Re: [PanoToolsNG] Re: Lost Link to simple pano bracket
- On 31 Mar 2007, at 17:36, Roger Berry wrote:
> With a setup like this going on a pole, I would be more worried aboutYes, I've never really trusted 1/4" alu screws. Stainless or brass
> the small ¼ inch threads on the knob that hold the camera and bracket
> in place. A lot of them used in photography equipment are made out of
> aluminum. The ones that I use are stainless steel.
> Roger Berry
1/4", or for heavy stuff 3/8" brass for everything but table-tripods,
- This works quite well for me -
http://geekography.com/polepano/polepano-82mm.htm - although it is nearly
identical to those mentioned earlier - btw they've been powdercoated with a
black medium texture now. I recently found that although, although designed
for spherical panos with the Canon 350D and the Peleng 8mm, it works really
well for single-row panos (i.e. non-spherical) with the Canon 50mm f1.8 lens
that everybody loves, I haven't done much testing, but I was pleased with
my initial results.
On 3/31/07, Ian Wood <panolists@...> wrote:
> On 31 Mar 2007, at 17:36, Roger Berry wrote:
> > With a setup like this going on a pole, I would be more worried about
> > the small ¼ inch threads on the knob that hold the camera and bracket
> > in place. A lot of them used in photography equipment are made out of
> > aluminum. The ones that I use are stainless steel.
> > Roger Berry
> Yes, I've never really trusted 1/4" alu screws.
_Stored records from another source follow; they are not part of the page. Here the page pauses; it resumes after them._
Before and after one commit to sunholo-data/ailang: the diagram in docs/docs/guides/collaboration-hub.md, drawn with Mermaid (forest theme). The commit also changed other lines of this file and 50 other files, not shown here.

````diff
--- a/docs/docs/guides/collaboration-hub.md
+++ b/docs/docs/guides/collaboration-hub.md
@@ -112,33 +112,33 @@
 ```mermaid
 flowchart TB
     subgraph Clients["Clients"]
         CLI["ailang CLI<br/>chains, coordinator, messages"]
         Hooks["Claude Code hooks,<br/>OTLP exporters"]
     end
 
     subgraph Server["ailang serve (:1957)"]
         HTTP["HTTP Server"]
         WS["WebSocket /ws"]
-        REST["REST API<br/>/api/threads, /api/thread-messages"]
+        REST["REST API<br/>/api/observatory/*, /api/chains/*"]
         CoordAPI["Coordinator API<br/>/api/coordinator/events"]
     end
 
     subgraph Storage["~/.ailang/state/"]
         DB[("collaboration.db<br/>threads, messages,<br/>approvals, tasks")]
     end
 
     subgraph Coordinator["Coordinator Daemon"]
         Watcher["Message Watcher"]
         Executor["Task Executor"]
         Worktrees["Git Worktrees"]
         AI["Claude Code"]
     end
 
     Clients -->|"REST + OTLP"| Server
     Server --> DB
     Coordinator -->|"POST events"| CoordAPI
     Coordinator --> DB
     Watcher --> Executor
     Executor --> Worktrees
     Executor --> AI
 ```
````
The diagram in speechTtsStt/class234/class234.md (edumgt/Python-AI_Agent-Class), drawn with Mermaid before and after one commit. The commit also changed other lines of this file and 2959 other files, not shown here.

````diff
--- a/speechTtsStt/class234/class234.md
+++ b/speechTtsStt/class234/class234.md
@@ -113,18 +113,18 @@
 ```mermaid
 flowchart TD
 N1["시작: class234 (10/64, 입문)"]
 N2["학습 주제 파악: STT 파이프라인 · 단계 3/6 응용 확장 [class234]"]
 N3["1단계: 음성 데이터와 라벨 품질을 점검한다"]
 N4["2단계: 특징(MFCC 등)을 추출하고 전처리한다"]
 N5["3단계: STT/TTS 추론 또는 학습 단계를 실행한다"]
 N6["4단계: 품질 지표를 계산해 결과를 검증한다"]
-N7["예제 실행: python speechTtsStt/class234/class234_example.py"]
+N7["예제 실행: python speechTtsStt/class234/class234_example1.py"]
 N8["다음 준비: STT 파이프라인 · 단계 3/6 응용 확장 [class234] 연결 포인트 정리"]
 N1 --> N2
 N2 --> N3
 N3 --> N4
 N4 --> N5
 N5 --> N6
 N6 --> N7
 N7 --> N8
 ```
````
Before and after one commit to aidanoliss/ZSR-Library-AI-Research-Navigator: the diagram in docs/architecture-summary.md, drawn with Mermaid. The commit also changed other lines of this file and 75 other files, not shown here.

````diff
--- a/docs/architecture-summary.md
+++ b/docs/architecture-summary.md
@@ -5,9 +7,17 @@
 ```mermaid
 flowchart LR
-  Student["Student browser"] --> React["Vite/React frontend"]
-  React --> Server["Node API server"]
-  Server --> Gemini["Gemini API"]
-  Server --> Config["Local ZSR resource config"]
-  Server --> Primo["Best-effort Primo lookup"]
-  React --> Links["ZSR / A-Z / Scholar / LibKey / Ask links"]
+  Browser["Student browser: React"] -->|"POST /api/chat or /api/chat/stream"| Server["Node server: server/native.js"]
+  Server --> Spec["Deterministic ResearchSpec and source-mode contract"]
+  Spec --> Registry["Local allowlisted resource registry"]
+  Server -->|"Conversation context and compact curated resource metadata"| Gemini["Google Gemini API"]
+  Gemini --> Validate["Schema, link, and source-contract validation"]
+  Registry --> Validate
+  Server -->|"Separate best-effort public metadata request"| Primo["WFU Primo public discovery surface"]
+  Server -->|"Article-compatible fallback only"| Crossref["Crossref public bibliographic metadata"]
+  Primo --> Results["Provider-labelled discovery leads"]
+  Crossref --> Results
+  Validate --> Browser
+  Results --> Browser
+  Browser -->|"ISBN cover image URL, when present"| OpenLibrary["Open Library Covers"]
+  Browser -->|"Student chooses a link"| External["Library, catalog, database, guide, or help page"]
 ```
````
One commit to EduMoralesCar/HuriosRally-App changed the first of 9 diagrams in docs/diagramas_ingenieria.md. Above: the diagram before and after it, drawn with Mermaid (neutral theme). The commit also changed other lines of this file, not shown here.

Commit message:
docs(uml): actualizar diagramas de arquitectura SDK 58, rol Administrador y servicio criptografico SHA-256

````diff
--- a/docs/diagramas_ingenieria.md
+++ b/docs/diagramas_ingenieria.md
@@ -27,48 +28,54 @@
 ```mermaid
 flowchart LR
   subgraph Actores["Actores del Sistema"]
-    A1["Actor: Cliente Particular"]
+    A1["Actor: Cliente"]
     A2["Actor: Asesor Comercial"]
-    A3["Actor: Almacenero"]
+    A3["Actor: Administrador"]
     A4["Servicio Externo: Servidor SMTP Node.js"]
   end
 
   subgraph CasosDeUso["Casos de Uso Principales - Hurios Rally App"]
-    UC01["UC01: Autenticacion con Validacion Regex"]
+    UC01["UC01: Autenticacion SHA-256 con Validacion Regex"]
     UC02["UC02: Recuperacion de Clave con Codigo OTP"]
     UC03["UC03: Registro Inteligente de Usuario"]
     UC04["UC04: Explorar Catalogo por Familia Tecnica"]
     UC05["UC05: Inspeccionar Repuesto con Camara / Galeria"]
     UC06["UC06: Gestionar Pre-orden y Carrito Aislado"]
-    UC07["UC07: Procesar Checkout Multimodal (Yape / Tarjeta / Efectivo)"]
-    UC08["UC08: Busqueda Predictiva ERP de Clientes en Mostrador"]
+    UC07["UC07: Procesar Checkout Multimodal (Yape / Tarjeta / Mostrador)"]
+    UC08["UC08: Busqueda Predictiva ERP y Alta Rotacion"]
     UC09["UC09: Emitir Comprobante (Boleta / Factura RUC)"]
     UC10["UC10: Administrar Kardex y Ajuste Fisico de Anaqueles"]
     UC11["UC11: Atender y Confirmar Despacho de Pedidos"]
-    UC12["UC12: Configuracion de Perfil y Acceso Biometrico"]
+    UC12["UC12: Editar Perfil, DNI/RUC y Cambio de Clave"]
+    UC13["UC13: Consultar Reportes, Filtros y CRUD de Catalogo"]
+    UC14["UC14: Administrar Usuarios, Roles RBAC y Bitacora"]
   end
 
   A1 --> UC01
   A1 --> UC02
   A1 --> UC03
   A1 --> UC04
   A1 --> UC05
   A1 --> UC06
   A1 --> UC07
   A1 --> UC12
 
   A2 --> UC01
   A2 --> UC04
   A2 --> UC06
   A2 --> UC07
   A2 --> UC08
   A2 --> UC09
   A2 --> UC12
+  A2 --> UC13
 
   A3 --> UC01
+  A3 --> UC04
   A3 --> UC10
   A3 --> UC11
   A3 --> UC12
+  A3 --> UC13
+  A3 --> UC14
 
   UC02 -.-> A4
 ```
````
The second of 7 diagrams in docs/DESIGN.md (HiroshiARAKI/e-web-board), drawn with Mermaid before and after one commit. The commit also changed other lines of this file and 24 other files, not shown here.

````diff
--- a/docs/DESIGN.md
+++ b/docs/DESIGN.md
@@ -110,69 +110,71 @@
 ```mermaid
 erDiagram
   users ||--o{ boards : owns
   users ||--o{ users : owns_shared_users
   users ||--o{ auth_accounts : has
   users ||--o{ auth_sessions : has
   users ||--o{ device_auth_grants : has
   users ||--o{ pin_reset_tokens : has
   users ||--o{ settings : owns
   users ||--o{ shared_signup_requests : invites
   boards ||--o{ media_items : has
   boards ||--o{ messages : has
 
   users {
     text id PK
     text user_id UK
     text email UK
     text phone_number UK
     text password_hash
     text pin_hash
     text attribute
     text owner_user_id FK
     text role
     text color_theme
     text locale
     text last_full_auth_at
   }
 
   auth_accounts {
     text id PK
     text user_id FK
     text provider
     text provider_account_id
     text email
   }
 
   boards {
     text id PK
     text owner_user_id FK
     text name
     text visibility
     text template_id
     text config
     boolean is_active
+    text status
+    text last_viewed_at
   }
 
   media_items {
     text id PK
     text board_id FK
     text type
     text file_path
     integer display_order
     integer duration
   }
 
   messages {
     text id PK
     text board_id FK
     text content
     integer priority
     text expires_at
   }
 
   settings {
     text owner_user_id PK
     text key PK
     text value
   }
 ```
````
Stainless or brass
> 1/4", or for heavy stuff 3/8" brass for everything but table-tripods,
> for me.
[Non-text portions of this message have been removed]
- Roger Berry schrieb:
> Is this what you're looking for?[...]
- Thanks for that information about climbing gear, nonethelesss I will
still try to be very careful with both my climbing and photography
equipment in the future :-)
I know the DAV magazine but only read it from time to time. I always
appreciated their technical discussions and tests about security issues.
So when constructing self made panorama brackets using aluminum from
"unknown" sources one should still take into account other possible ways
to minimize weight AND keep it both simple and safe. See my first self
made bracket on
where I used L shaped aluminum profiles. Aluminum is not a bad material.
And I know that bracket is not as elegant as other brackets I've seen,
it was just a prototype which worked very well for me for a long time.
Oh, and yes: I also try to use 3/8" instead of 1/4" wherever possible.
Posted by: "Erik Krause"
> Carl von Einem wrote:
>> > There is a reason that a freeclimber will exchange that part of his/her
>> > gear (made from aluminum) ASAP if dropped. Aluminum will get very fine
>> > cracks (fissures) and break some time later without a warning.
> Sorry, but this is a myth that has been refuted by the "DAV
> Sicherheitskreis" (german alpine club - safety section) several years
> ago. According to Pit Schubert this applies to climbing gear, because
> it constits of a special type of aluminium alloy. Cheap aluminium
> profiles will probably behave differently...
> However, stainless steel is far worse in this regard. Who ever
> climbed the "Boulder Highway" (Grimsel, Switzerland) in the late
> eighties knows what I'm talking about...
- On Monday, April 02, 2007 at 16:33, Carl von Einem wrote:
> So when constructing self made panorama brackets using aluminum fromYes, I know. However, material that can be bent in a home workshop
> "unknown" sources one should still take into account other possible ways
> to minimize weight AND keep it both simple and safe. See my first self
> made bracket on
> where I used L shaped aluminum profiles. Aluminum is not a bad material.
probably is not stiff enough for a pano bracket. That's why I was so
glad to discover the Item profiles with really good corner joints for
Copyright (c) 2007 Erik Krause
Verbatim copying and distribution strictly forbidden
except those allowed in wiki.panotools.org/User_Guidelines